= Directions for this task =
Give a verbatim repeat of the lines that run from the line containing "--> W[Window delivered]" to the end of the data below.

= Source information =

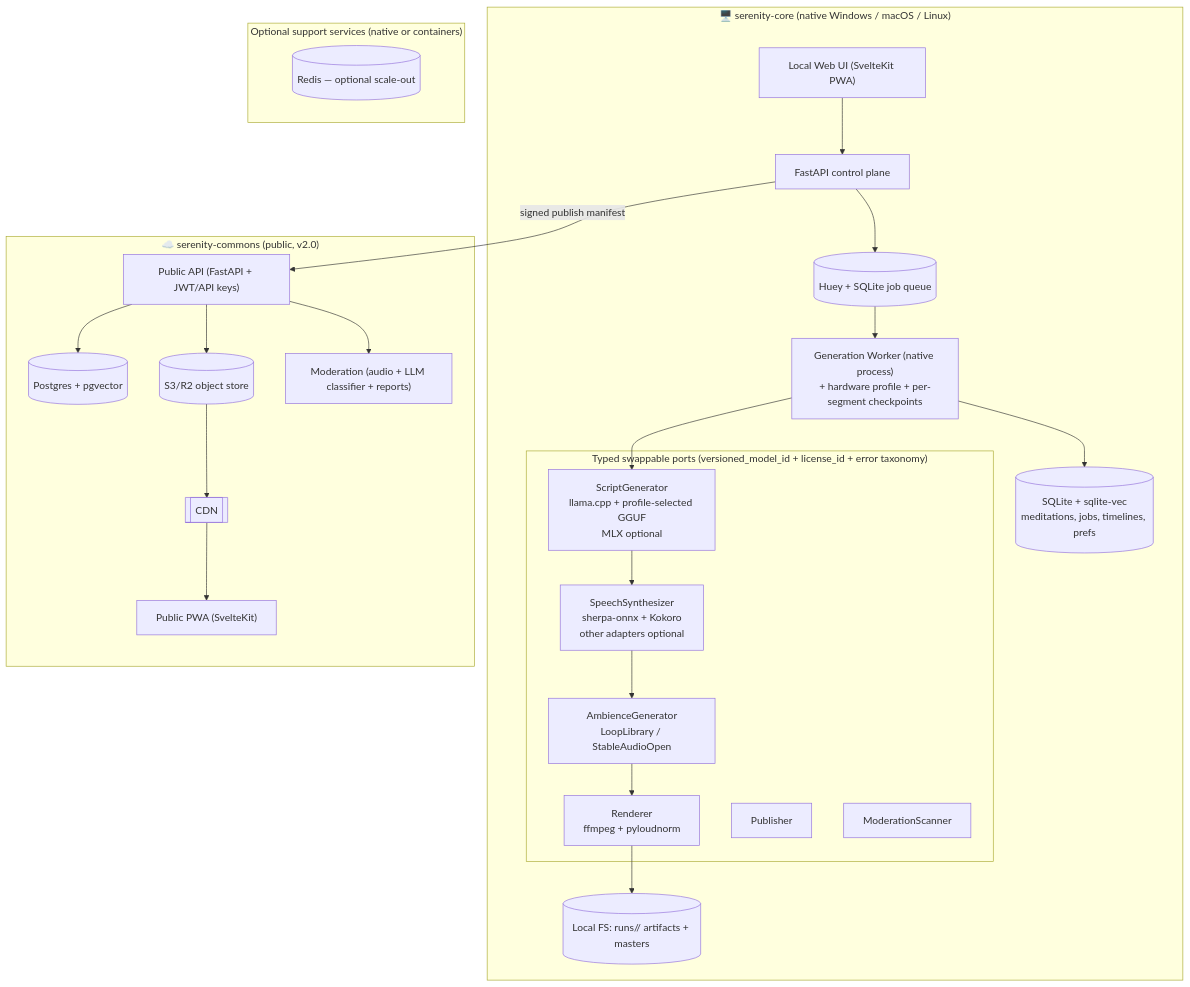
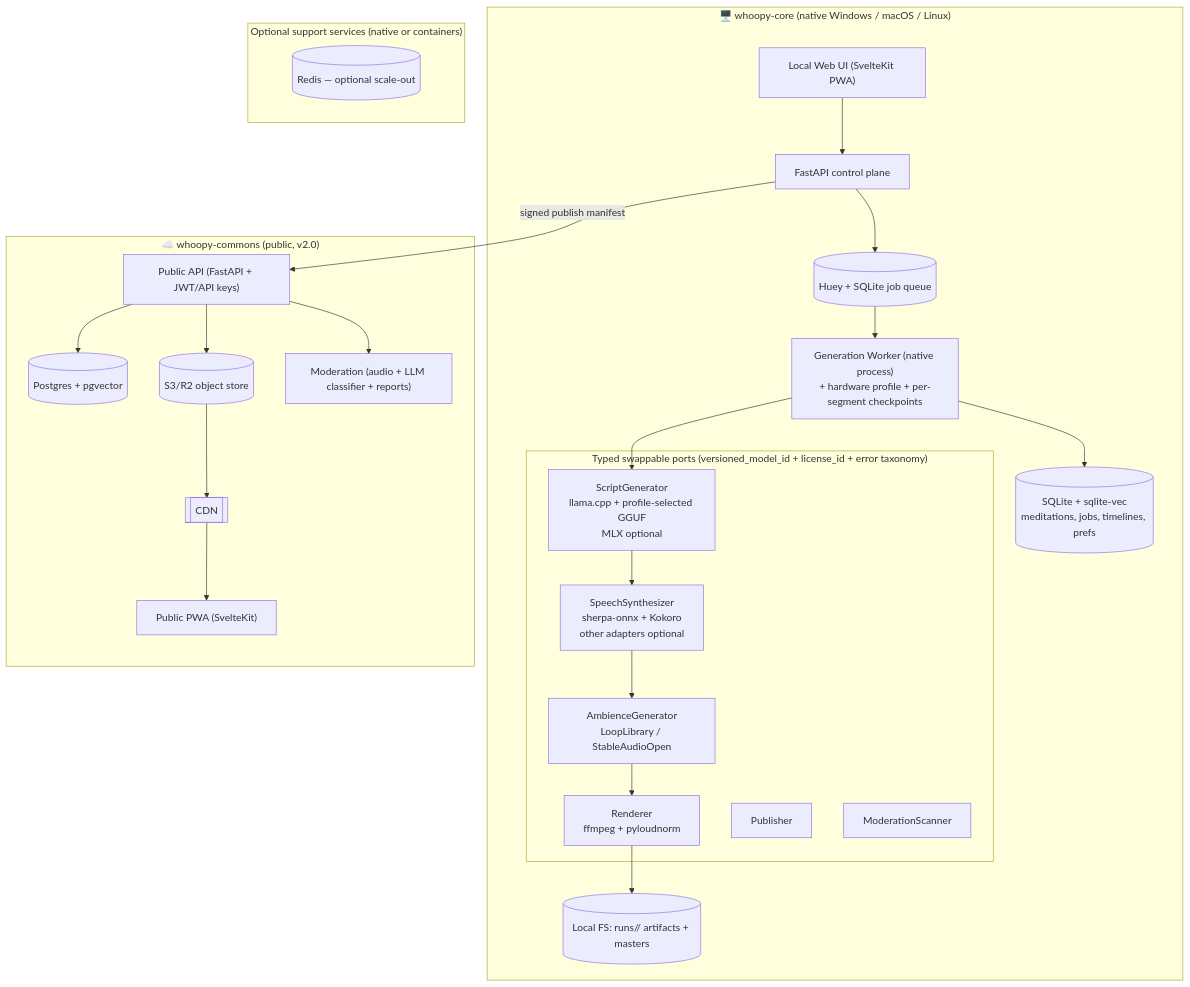
One commit to Jomak-x/Whoopy changed the diagram in system-design.md. Above: the diagram before and after it, drawn with Mermaid. The commit also changed other lines of this file and 37 other files, not shown here.

````diff
--- a/system-design.md
+++ b/system-design.md
@@ -103,40 +103,40 @@
 ```mermaid
 flowchart TB
-  subgraph Local["🖥️ serenity-core (native Windows / macOS / Linux)"]
+  subgraph Local["🖥️ whoopy-core (native Windows / macOS / Linux)"]
     UI["Local Web UI (SvelteKit PWA)"]
     API["FastAPI control plane"]
     Q[("Huey + SQLite job queue")]
     W["Generation Worker (native process)\n+ hardware profile + per-segment checkpoints"]
     subgraph Ports["Typed swappable ports (versioned_model_id + license_id + error taxonomy)"]
       LLM["ScriptGenerator\nllama.cpp + profile-selected GGUF\nMLX optional"]
       TTS["SpeechSynthesizer\nsherpa-onnx + Kokoro\nother adapters optional"]
       MUS["AmbienceGenerator\nLoopLibrary / StableAudioOpen"]
       REN["Renderer\nffmpeg + pyloudnorm"]
       PUB["Publisher"]
       MOD["ModerationScanner"]
     end
     DB[("SQLite + sqlite-vec\nmeditations, jobs, timelines, prefs")]
     FS[("Local FS: runs/<job_id>/ artifacts + masters")]
   end
 
   subgraph Infra["Optional support services (native or containers)"]
     RED[("Redis — optional scale-out")]
   end
 
-  subgraph Commons["☁️ serenity-commons (public, v2.0)"]
+  subgraph Commons["☁️ whoopy-commons (public, v2.0)"]
     CAPI["Public API (FastAPI + JWT/API keys)"]
     CDB[("Postgres + pgvector")]
     OBJ[("S3/R2 object store")]
     CMOD["Moderation (audio + LLM classifier + reports)"]
     WEB["Public PWA (SvelteKit)"]
     CDN[["CDN"]]
   end
 
   UI --> API --> Q --> W
   W --> LLM --> TTS --> MUS --> REN --> FS
   W --> DB
   API -->|signed publish manifest| CAPI
   CAPI --> CDB
   CAPI --> OBJ --> CDN --> WEB
   CAPI --> CMOD
 ```
````
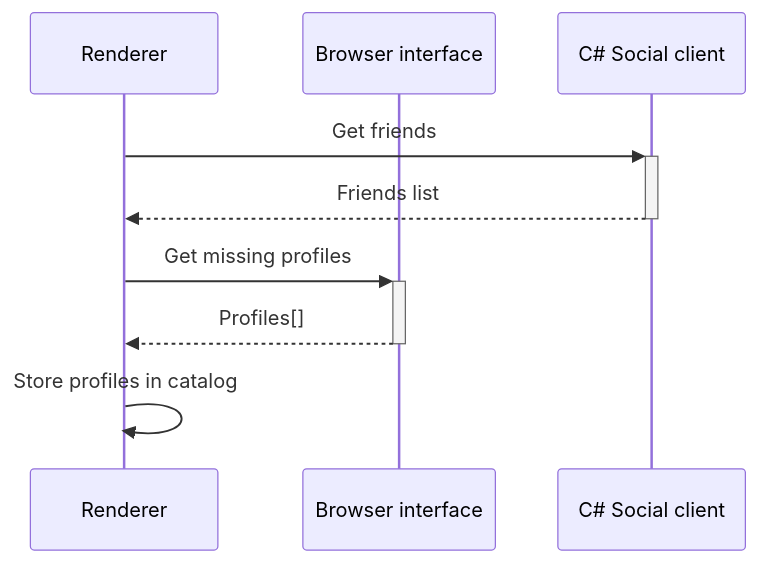
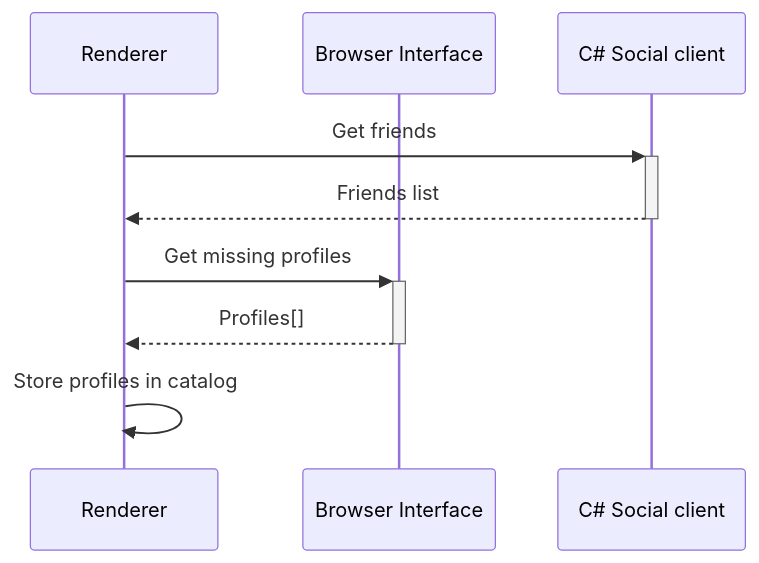
One commit to decentraland/adr changed the fourth of 4 diagrams in content/ADR-189-social-service-M2.md. Above: the diagram before and after it, drawn with Mermaid. The commit also changed other lines of this file, not shown here.

````diff
--- a/content/ADR-189-social-service-M2.md
+++ b/content/ADR-189-social-service-M2.md
@@ -119,11 +120,11 @@
 ```mermaid
 sequenceDiagram
     participant Renderer
-    participant Browser interface
+    participant Browser Interface
 
     Renderer ->>+ C# Social client: Get friends
     C# Social client -->>- Renderer: Friends list
-    Renderer ->>+ Browser interface: Get missing profiles
-    Browser interface -->>- Renderer: Profiles[]
+    Renderer ->>+ Browser Interface: Get missing profiles
+    Browser Interface -->>- Renderer: Profiles[]
     Renderer ->> Renderer: Store profiles in catalog
 ```
````
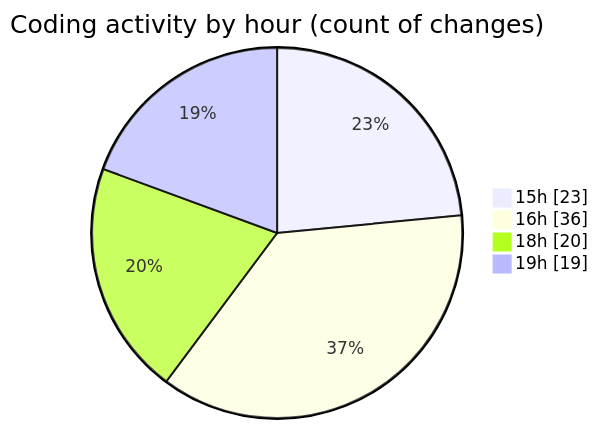
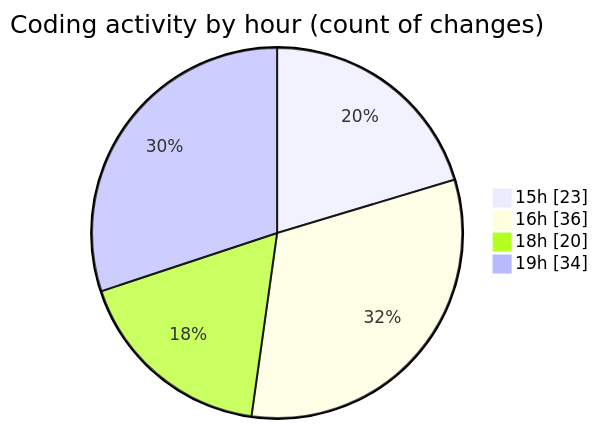
Before and after one commit to Netris89/code-tracking: the second of 2 diagrams in 2025-04-01/back-end/README.md, drawn with Mermaid. The commit also changed other lines of this file and 1 other file, not shown here.

````diff
--- a/2025-04-01/back-end/README.md
+++ b/2025-04-01/back-end/README.md
@@ -35,8 +37,8 @@
 ```mermaid
 pie showData
 title Coding activity by hour (count of changes)
 "15h" : 23
 "16h" : 36
 "18h" : 20
-"19h" : 19
+"19h" : 34
 ```
````
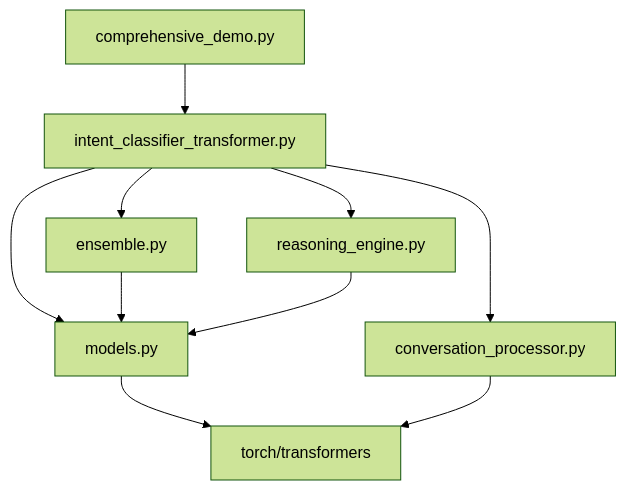
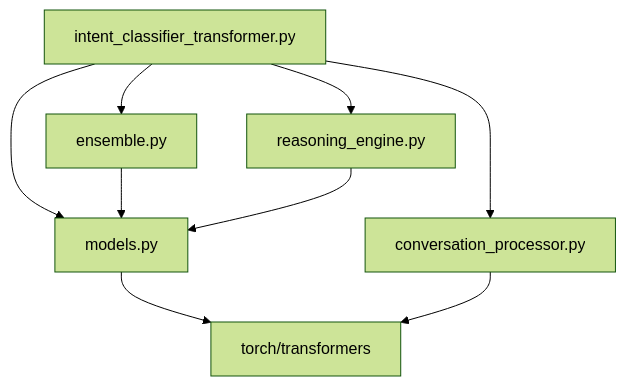
Before and after one commit to rk-vashista/Intent-Classifer: the diagram in README.md, drawn with Mermaid (forest theme).

````diff
--- a/README.md
+++ b/README.md
@@ -686,12 +686,11 @@
 ```mermaid
 graph TD
     A[intent_classifier_transformer.py] --> B[models.py]
     A --> C[conversation_processor.py]
     A --> D[ensemble.py]
     A --> E[reasoning_engine.py]
     B --> F[torch/transformers]
     C --> F
     D --> B
     E --> B
-    H[comprehensive_demo.py] --> A
 ```
````
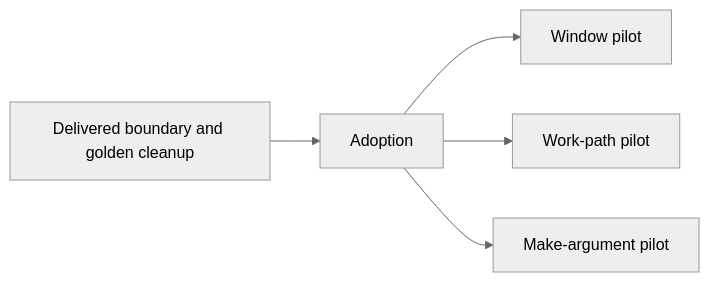
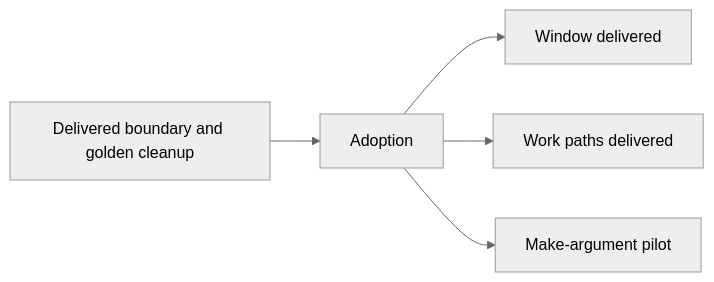
Before and after one commit to msitarz/ataraxia: the diagram in doc/feat/testing-conformance/hypothesis/README.md, drawn with Mermaid (neutral theme). The commit also changed other lines of this file and 1 other file, not shown here.

Commit message:
docs: close Work path delivery

````diff
--- a/doc/feat/testing-conformance/hypothesis/README.md
+++ b/doc/feat/testing-conformance/hypothesis/README.md
@@ -17,7 +17,7 @@
 ```mermaid
 flowchart LR
     C[Delivered boundary and golden cleanup] --> A[Adoption]
-    A --> W[Window pilot]
-    A --> P[Work-path pilot]
+    A --> W[Window delivered]
+    A --> P[Work paths delivered]
     A --> M[Make-argument pilot]
 ```
````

= Reply =
+    A --> W[Window delivered]
+    A --> P[Work paths delivered]
     A --> M[Make-argument pilot]
 ```
````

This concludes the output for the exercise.